Some species, however, have the luxury of being both male and female at the same time, and it was an animal like this that I read about this week.
Tropical sea slugs have their own special sexual problems. They don't self-fertilize, so they still need to go through the mating and courtship game. The difference is that they want a partner who will give them sperm for their eggs and receive their sperm at the same time.
If male and female animals were perfectly cooperative, they would each contribute the same amount of resources to sex and reproduction. But of course they are not cooperative -- they are in conflict. It's the reason there are two sexes in the first place.
Nevertheless, it would save much time and energy if the two sexes could cooperate. So 20 years ago, some fair-minded biologists thought that in hermaphroditic animals there should be a rule whereby both partners agree to donate and receive equal amounts of sperm. This idea was called the "sperm trading" hypothesis.
However, in practice, when biologists looked, they found that many hermaphrodites let their male side dictate their behavior. In other words, they donate sperm and then flee. One slug is left holding the babies, while the other is back on the dance floor looking for more.
In these animals the male half of the hermaphrodite seems to be winning the evolutionary game of sexual conflict. If you are a male, you want, in evolutionary terms, to fertilize the eggs of as many females as possible. If you are a female, you want to snare as much of a male's resources as possible. If you are both male and female at the same time -- the bizarre situation sea slugs find themselves in -- then logically you want to give but not receive sperm.

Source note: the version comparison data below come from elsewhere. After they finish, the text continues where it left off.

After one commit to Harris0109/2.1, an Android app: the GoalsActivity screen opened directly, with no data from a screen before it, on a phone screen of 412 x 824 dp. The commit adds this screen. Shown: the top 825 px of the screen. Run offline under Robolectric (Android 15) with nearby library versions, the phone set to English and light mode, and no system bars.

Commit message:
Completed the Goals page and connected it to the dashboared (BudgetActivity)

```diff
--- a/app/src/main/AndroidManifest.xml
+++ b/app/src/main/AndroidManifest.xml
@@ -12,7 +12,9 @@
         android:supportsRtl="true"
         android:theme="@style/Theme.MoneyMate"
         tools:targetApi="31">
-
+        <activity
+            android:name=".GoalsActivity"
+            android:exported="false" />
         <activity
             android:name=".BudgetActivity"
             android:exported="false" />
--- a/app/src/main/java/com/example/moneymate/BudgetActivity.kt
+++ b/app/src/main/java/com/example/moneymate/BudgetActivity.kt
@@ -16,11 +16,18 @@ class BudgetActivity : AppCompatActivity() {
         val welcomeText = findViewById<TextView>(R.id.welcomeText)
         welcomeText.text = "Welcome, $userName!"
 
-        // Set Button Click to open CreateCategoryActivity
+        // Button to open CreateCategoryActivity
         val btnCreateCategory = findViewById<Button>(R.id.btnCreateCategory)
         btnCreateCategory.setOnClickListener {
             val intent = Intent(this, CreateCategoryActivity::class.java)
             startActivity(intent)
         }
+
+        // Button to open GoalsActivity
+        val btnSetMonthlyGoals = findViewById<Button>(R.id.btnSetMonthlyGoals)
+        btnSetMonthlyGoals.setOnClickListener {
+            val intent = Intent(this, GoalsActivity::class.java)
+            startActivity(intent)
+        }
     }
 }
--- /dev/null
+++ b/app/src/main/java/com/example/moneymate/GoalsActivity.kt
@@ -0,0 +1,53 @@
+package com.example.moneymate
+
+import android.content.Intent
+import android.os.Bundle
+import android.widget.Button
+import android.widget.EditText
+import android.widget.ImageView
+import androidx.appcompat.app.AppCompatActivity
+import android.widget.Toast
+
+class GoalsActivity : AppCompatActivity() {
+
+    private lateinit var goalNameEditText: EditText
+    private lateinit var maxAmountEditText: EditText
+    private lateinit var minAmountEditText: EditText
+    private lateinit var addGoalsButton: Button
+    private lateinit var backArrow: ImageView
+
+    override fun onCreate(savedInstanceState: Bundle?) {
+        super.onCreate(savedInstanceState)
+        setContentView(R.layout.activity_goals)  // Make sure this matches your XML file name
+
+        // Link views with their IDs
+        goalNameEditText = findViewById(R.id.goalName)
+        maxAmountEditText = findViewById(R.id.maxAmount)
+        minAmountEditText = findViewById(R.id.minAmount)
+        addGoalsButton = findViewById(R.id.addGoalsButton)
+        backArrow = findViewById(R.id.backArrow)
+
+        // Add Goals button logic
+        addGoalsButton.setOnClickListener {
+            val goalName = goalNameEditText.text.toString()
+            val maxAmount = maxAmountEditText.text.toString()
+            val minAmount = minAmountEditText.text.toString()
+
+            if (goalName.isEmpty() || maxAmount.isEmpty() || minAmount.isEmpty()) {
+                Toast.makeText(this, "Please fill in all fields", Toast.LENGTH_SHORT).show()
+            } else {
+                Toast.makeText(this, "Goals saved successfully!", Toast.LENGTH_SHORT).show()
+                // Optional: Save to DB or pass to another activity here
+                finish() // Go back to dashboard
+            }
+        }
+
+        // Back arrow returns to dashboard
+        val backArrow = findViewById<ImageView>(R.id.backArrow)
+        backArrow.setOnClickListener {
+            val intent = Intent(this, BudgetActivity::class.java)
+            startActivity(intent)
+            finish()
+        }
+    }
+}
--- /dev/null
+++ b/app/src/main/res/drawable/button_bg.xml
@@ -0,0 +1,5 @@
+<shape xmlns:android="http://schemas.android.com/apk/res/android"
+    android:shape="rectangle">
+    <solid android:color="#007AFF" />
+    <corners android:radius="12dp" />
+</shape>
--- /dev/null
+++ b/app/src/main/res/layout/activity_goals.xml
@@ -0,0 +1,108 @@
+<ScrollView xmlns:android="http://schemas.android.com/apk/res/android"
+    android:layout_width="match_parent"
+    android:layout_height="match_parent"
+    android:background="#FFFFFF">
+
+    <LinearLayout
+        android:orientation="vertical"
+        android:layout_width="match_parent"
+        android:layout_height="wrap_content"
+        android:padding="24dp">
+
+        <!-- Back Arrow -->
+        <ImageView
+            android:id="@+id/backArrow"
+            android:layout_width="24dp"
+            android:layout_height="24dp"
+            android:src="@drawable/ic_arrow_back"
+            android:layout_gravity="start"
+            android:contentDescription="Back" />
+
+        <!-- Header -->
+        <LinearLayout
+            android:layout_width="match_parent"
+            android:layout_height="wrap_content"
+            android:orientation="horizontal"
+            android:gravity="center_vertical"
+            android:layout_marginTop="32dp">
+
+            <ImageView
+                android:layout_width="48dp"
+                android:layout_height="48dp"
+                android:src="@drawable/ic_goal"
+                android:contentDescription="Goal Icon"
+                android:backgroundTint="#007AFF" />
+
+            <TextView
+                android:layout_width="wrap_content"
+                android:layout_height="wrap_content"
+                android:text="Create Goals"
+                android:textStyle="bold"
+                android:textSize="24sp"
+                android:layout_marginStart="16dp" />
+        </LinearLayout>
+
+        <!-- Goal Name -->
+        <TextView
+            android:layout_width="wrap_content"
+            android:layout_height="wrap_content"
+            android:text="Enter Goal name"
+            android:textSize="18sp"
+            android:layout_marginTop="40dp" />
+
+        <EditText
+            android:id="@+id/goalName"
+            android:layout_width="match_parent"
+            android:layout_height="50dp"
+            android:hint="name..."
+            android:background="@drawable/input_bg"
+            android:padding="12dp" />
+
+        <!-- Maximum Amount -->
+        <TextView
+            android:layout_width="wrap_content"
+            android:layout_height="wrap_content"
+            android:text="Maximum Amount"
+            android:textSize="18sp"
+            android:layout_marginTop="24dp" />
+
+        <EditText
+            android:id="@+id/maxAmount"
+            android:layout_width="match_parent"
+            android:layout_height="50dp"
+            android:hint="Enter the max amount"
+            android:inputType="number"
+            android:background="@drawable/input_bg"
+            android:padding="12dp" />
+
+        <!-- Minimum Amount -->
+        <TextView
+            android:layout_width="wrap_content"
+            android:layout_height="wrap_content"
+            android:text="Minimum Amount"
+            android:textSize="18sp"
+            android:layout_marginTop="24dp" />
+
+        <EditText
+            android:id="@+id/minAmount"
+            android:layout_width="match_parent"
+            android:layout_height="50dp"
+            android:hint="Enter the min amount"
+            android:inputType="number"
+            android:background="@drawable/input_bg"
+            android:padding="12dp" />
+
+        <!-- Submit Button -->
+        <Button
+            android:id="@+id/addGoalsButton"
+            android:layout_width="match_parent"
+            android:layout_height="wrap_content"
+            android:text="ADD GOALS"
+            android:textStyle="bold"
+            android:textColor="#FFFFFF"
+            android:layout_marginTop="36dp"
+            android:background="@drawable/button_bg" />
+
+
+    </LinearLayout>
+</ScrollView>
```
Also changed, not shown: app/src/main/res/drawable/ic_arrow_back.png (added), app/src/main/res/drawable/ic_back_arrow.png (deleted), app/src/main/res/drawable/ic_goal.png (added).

Now Nils Anthes and colleagues at the University of Tybingen, Germany, have demonstrated for the first time that sperm trading does occur. A sea slug swims up to a partner (see photo) and each animal inserts its penis into the other. One donates a small "packet" of sperm, and the other reciprocates. It's the sexual equivalent of "You scratch my back, I'll scratch yours."
Anthes generated individual hermaphrodites only capable of performing a "dry" copulation without sperm transfer, by cauterizing the sperm duct that leads from the testes to the penis. These animals could happily insert the penises into their partners, but not transfer sperm.
Surprisingly, the researchers found that sea slugs mating with animals that did not transfer sperm ended sexual intercourse significantly sooner than did normal pairs.
"If an animal realizes that the partner is not donating sperm, then it terminates the copulation," Anthes told The Japan Times. "How exactly they determine whether or not the partner has inseminated is not known yet. One could imagine that they are able to 'feel' the loading of their sperm receiving organ."
In 20 years, this is the first time that anyone has found hermaphrodites behaving like this. The tragedy of the commons is that individuals will usually act in their own best interests. Often this means "donating" sperm as much as possible -- as much as they can, to as many females as they can.
The message from sea slugs is that it doesn't have to be that way. Cooperation can sometimes be the best thing to do. That's certainly the case if you have both male and female genitalia, but perhaps that could apply to the rest of us, too.
A book of Natural Selections columns translated into Japanese, "Nou to sekkusu no seibutsugaku (Evolution, Sex and the Brain)," is published by Shinchosha. Rowan Hooper is a biologist at Trinity College, Dublin. He welcomes readers' comments at firstname.lastname@example.org